**Task prompt**
How many lines of the data contain "that"? Reply with the number alone.

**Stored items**
"""
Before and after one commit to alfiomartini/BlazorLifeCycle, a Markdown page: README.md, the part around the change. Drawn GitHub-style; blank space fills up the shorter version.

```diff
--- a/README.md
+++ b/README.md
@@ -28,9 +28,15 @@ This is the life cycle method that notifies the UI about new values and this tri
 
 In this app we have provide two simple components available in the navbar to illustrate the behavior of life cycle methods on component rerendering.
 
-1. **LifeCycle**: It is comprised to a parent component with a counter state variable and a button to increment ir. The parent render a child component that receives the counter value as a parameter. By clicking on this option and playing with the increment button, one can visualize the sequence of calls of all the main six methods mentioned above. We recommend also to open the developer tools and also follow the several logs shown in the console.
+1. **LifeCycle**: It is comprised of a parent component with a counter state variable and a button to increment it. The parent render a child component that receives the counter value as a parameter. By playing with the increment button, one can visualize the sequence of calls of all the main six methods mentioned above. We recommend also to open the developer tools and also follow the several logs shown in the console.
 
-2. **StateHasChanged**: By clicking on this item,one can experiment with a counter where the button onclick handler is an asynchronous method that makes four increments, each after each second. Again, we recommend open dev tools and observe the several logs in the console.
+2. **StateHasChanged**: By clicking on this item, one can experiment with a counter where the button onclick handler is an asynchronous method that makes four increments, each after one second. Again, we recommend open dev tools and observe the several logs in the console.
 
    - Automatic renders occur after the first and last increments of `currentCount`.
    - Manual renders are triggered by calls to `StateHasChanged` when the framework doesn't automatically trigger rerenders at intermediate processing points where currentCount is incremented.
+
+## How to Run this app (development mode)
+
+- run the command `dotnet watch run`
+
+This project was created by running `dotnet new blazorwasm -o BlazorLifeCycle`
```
"""
**Exercise answer**
5